-- Requirement --
Restate every record exactly as it is written, while omitting the pictures it holds.

Collected data
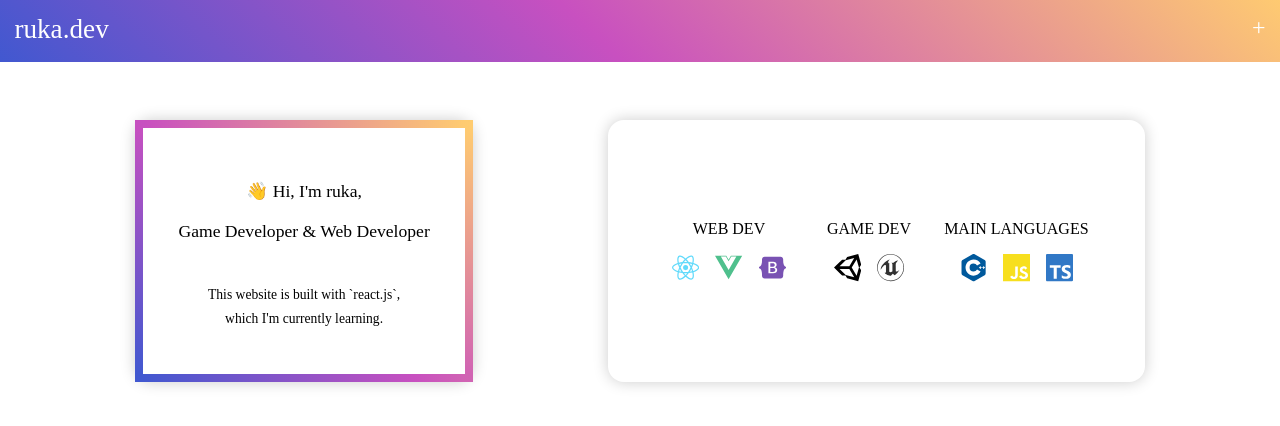
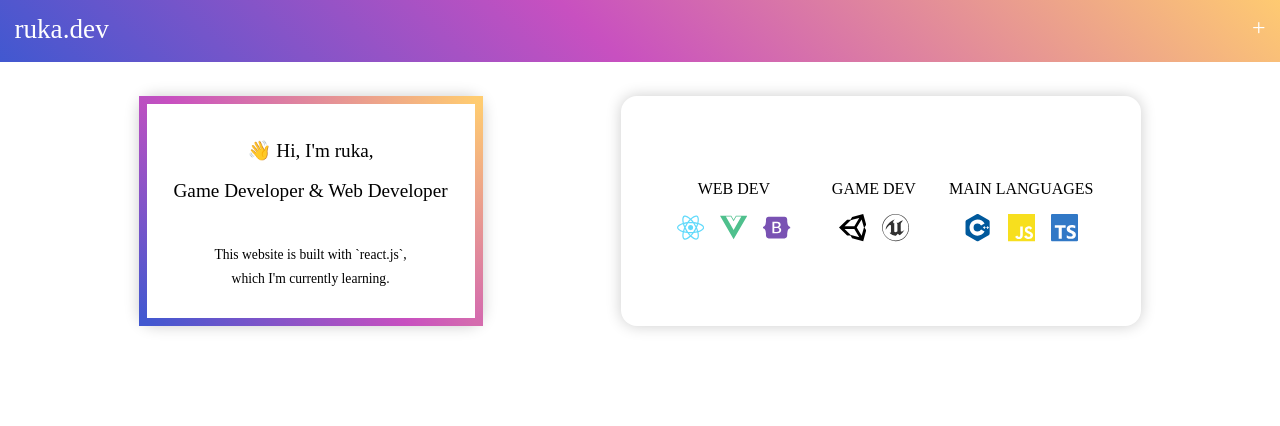
Before and after one commit to W298/react-ruka.dev, a React (Create React App) app: page / in a window 1280 px wide. Shown: the top 426 px of the page. Built offline with nearby package versions, Linux system fonts and the light colour scheme; a small style sheet from the web is missing.

Commit message:
Polishing Header Animations & Component Scripts

```diff
--- a/src/App.js
+++ b/src/App.js
@@ -12,10 +12,7 @@ function App() {
   return (
     <div className="App">
       <Header setViewHidden={setViewHidden} />
-      <MainBody
-        homeHidden={viewHidden.home}
-        projectsHidden={viewHidden.projects}
-      />
+      <MainBody viewHidden={viewHidden} />
     </div>
   );
 }
--- a/src/component/Header.css
+++ b/src/component/Header.css
@@ -39,13 +39,13 @@
   padding: 0.4rem;
   width: calc(100% - 1.6rem);
   color: rgba(255, 255, 255, 0.5);
-  transition: all 0.1s cubic-bezier(0.075, 0.82, 0.165, 1);
+  transition: all 0.5s cubic-bezier(0.075, 0.82, 0.165, 1);
 }
 .header-menu-container > div:hover {
   color: rgba(255, 255, 255, 1);
 }
 .header-menu-container.hidden > div {
-  display: none;
+	color: rgba(255, 255, 255, 0);
 }
 
 .header-button {
--- a/src/component/Header.js
+++ b/src/component/Header.js
@@ -1,8 +1,11 @@
-import React, { useState } from "react";
+import React, { useState, useRef } from "react";
 import "./Header.css";
 
 function Header({ setViewHidden }) {
 	const [headerOpened, setHeaderOpened] = useState(false);
+	const [headerMenuShown, setHeaderMenuShown] = useState(false);
+
+	const headerMenuCont = useRef();
 
 	const menuList = [
 		{
@@ -32,7 +35,20 @@ function Header({ setViewHidden }) {
 	];
 
 	function toggleHeaderOpen() {
-		setHeaderOpened(!headerOpened);
+		if (headerOpened || headerMenuShown) {
+			setHeaderMenuShown((prevVal) => !prevVal);
+			setTimeout(() => {
+				setHeaderOpened((prevVal) => !prevVal);
+				headerMenuCont.current.style = "display: none";
+			}, 200)
+		}
+		else {
+			setHeaderOpened((prevVal) => !prevVal);
+			headerMenuCont.current.style = "display: block";
+			setTimeout(() => {
+				setHeaderMenuShown((prevVal) => !prevVal);
+			}, 200);
+		}
 	}
 
 	return (
@@ -47,7 +63,8 @@ function Header({ setViewHidden }) {
         </div>
 			</div>
 			<div
-				className={"header-menu-container" + (headerOpened ? "" : " hidden")}
+				className={"header-menu-container" + (headerMenuShown ? "" : " hidden")}
+				ref={headerMenuCont}
 			>
 				{menuList.map((menu) => {
 					return (
--- a/src/component/Home.css
+++ b/src/component/Home.css
@@ -1,5 +1,5 @@
 .container {
-  padding-top: 1rem;
+  padding-top: 0rem;
   display: flex;
   flex-direction: row;
   justify-content: center;
@@ -12,7 +12,7 @@
   flex-direction: column;
   justify-content: center;
   margin: 1rem;
-  padding: 2rem 2.5rem 2rem 2.5rem;
+  padding: 2rem;
   border-radius: 1rem;
 }
 
@@ -34,18 +34,17 @@
 }
 
 .main-title {
-  font-size: 1.1rem;
+  font-size: 1.2rem;
   line-height: 2.5rem;
   align-self: center;
-  margin-top: 1rem;
+  margin-bottom: 1rem;
 }
 
 .sub-title {
   font-size: 0.85rem;
   line-height: 1.5rem;
   align-self: center;
-  margin-top: 2rem;
-  margin-bottom: 1rem;
+  margin-top: 1rem;
 }
 
 .icon-title {
--- a/src/component/MainBody.css
+++ b/src/component/MainBody.css
@@ -1,5 +1,5 @@
 .MainBody {
   height: 90vh;
   padding: 1rem;
-  padding-top: 5.5rem;
+  padding-top: 5rem;
 }
--- a/src/component/MainBody.js
+++ b/src/component/MainBody.js
@@ -3,11 +3,11 @@ import "./MainBody.css";
 import Projects from "./Projects.js";
 import Home from "./Home.js";
 
-function MainBody({ homeHidden, projectsHidden }) {
+function MainBody({ viewHidden }) {
   return (
     <div className="MainBody">
-      {homeHidden ? null : <Home />}
-      {projectsHidden ? null : <Projects />}
+      {!viewHidden.home && <Home />}
+      {!viewHidden.projects && <Projects />}
     </div>
   );
 }
```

-- Exercise response --
Before and after one commit to W298/react-ruka.dev, a React (Create React App) app: page / in a window 1280 px wide. Shown: the top 426 px of the page. Built offline with nearby package versions, Linux system fonts and the light colour scheme; a small style sheet from the web is missing.

Commit message:
Polishing Header Animations & Component Scripts

```diff
--- a/src/App.js
+++ b/src/App.js
@@ -12,10 +12,7 @@ function App() {
   return (
     <div className="App">
       <Header setViewHidden={setViewHidden} />
-      <MainBody
-        homeHidden={viewHidden.home}
-        projectsHidden={viewHidden.projects}
-      />
+      <MainBody viewHidden={viewHidden} />
     </div>
   );
 }
--- a/src/component/Header.css
+++ b/src/component/Header.css
@@ -39,13 +39,13 @@
   padding: 0.4rem;
   width: calc(100% - 1.6rem);
   color: rgba(255, 255, 255, 0.5);
-  transition: all 0.1s cubic-bezier(0.075, 0.82, 0.165, 1);
+  transition: all 0.5s cubic-bezier(0.075, 0.82, 0.165, 1);
 }
 .header-menu-container > div:hover {
   color: rgba(255, 255, 255, 1);
 }
 .header-menu-container.hidden > div {
-  display: none;
+	color: rgba(255, 255, 255, 0);
 }
 
 .header-button {
--- a/src/component/Header.js
+++ b/src/component/Header.js
@@ -1,8 +1,11 @@
-import React, { useState } from "react";
+import React, { useState, useRef } from "react";
 import "./Header.css";
 
 function Header({ setViewHidden }) {
 	const [headerOpened, setHeaderOpened] = useState(false);
+	const [headerMenuShown, setHeaderMenuShown] = useState(false);
+
+	const headerMenuCont = useRef();
 
 	const menuList = [
 		{
@@ -32,7 +35,20 @@ function Header({ setViewHidden }) {
 	];
 
 	function toggleHeaderOpen() {
-		setHeaderOpened(!headerOpened);
+		if (headerOpened || headerMenuShown) {
+			setHeaderMenuShown((prevVal) => !prevVal);
+			setTimeout(() => {
+				setHeaderOpened((prevVal) => !prevVal);
+				headerMenuCont.current.style = "display: none";
+			}, 200)
+		}
+		else {
+			setHeaderOpened((prevVal) => !prevVal);
+			headerMenuCont.current.style = "display: block";
+			setTimeout(() => {
+				setHeaderMenuShown((prevVal) => !prevVal);
+			}, 200);
+		}
 	}
 
 	return (
@@ -47,7 +63,8 @@ function Header({ setViewHidden }) {
         </div>
 			</div>
 			<div
-				className={"header-menu-container" + (headerOpened ? "" : " hidden")}
+				className={"header-menu-container" + (headerMenuShown ? "" : " hidden")}
+				ref={headerMenuCont}
 			>
 				{menuList.map((menu) => {
 					return (
--- a/src/component/Home.css
+++ b/src/component/Home.css
@@ -1,5 +1,5 @@
 .container {
-  padding-top: 1rem;
+  padding-top: 0rem;
   display: flex;
   flex-direction: row;
   justify-content: center;
@@ -12,7 +12,7 @@
   flex-direction: column;
   justify-content: center;
   margin: 1rem;
-  padding: 2rem 2.5rem 2rem 2.5rem;
+  padding: 2rem;
   border-radius: 1rem;
 }
 
@@ -34,18 +34,17 @@
 }
 
 .main-title {
-  font-size: 1.1rem;
+  font-size: 1.2rem;
   line-height: 2.5rem;
   align-self: center;
-  margin-top: 1rem;
+  margin-bottom: 1rem;
 }
 
 .sub-title {
   font-size: 0.85rem;
   line-height: 1.5rem;
   align-self: center;
-  margin-top: 2rem;
-  margin-bottom: 1rem;
+  margin-top: 1rem;
 }
 
 .icon-title {
--- a/src/component/MainBody.css
+++ b/src/component/MainBody.css
@@ -1,5 +1,5 @@
 .MainBody {
   height: 90vh;
   padding: 1rem;
-  padding-top: 5.5rem;
+  padding-top: 5rem;
 }
--- a/src/component/MainBody.js
+++ b/src/component/MainBody.js
@@ -3,11 +3,11 @@ import "./MainBody.css";
 import Projects from "./Projects.js";
 import Home from "./Home.js";
 
-function MainBody({ homeHidden, projectsHidden }) {
+function MainBody({ viewHidden }) {
   return (
     <div className="MainBody">
-      {homeHidden ? null : <Home />}
-      {projectsHidden ? null : <Projects />}
+      {!viewHidden.home && <Home />}
+      {!viewHidden.projects && <Projects />}
     </div>
   );
 }
```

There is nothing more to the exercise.